- _WORK REQUIRED_:
In your answer, set down the records below exactly as they stand, omitting pictures.

- _DATASET ENTRIES_:
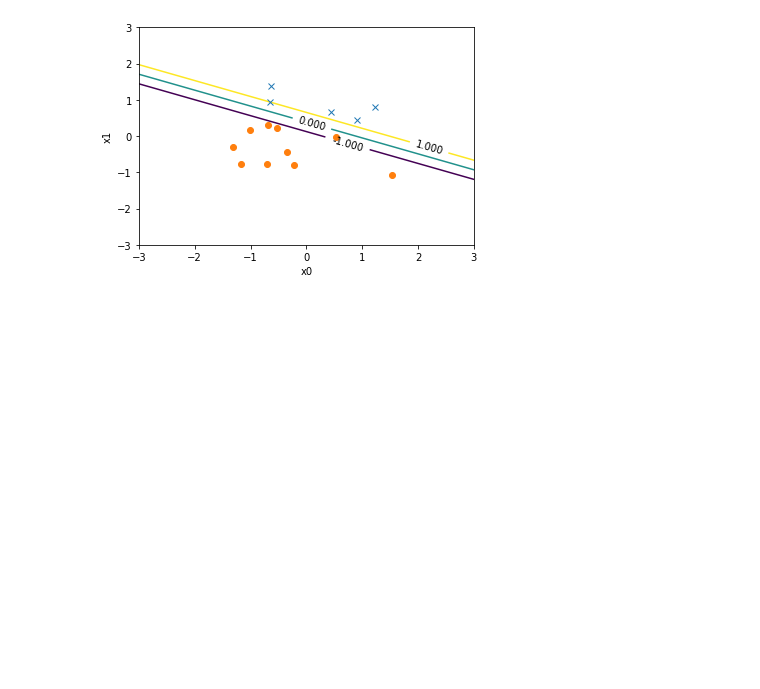
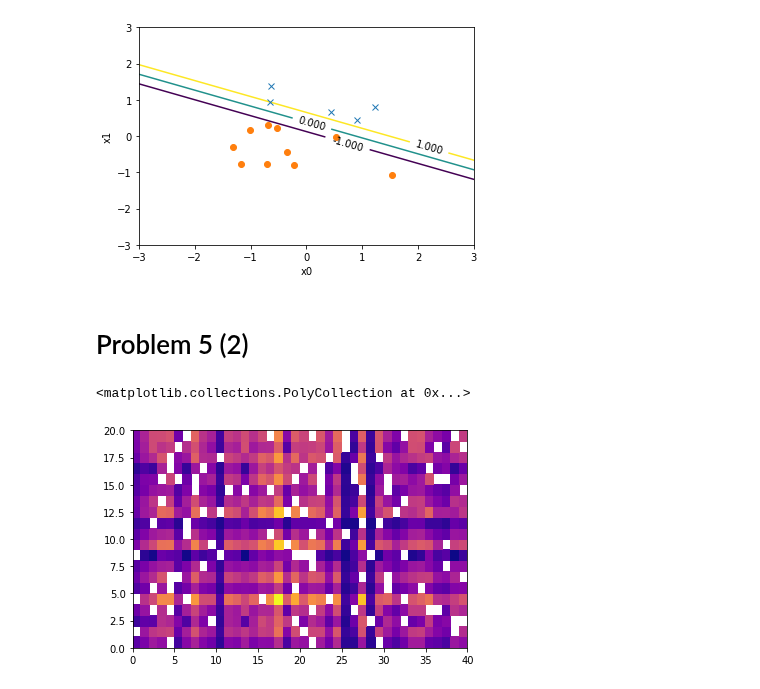
Before and after one commit to singwang-cn/The_first_pattern_recognition, a Jupyter notebook: advanced_ml_mid_assignment.ipynb, the cells around one changed output. Drawn from its saved outputs; the diff is of its cells as text; code cells hidden in the pictures; blank space fills up the shorter version.

```diff
--- a/advanced_ml_mid_assignment.ipynb
+++ b/advanced_ml_mid_assignment.ipynb
@@ -247,3 +248,21 @@ plt.clabel(contour, colors=('k'))
 # %% [output]
 <a list of 3 text.Text objects>
 [figure]
+# %% [markdown]
+# Problem 5 (2)
+# %%
+#dataset3
+np.random.seed(1234)
+m = 20
+n = 40
+r = 2
+A = np.dot(np.random.rand(m, r), np.random.rand(r, n)).flatten()
+ninc = 100
+Q = np.random.permutation(m * n)[:ninc]
+A[Q] = None
+A = A.reshape(m, n)
+
+plt.pcolor(A, cmap=plt.cm.plasma)
+# %% [output]
+<matplotlib.collections.PolyCollection at 0x...>
+[figure, added]
```
Also changed, not shown: parts of 4 cells of this notebook.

- _SOLUTION_:
Before and after one commit to singwang-cn/The_first_pattern_recognition, a Jupyter notebook: advanced_ml_mid_assignment.ipynb, the cells around one changed output. Drawn from its saved outputs; the diff is of its cells as text; code cells hidden in the pictures; blank space fills up the shorter version.

```diff
--- a/advanced_ml_mid_assignment.ipynb
+++ b/advanced_ml_mid_assignment.ipynb
@@ -247,3 +248,21 @@ plt.clabel(contour, colors=('k'))
 # %% [output]
 <a list of 3 text.Text objects>
 [figure]
+# %% [markdown]
+# Problem 5 (2)
+# %%
+#dataset3
+np.random.seed(1234)
+m = 20
+n = 40
+r = 2
+A = np.dot(np.random.rand(m, r), np.random.rand(r, n)).flatten()
+ninc = 100
+Q = np.random.permutation(m * n)[:ninc]
+A[Q] = None
+A = A.reshape(m, n)
+
+plt.pcolor(A, cmap=plt.cm.plasma)
+# %% [output]
+<matplotlib.collections.PolyCollection at 0x...>
+[figure, added]
```
Also changed, not shown: parts of 4 cells of this notebook.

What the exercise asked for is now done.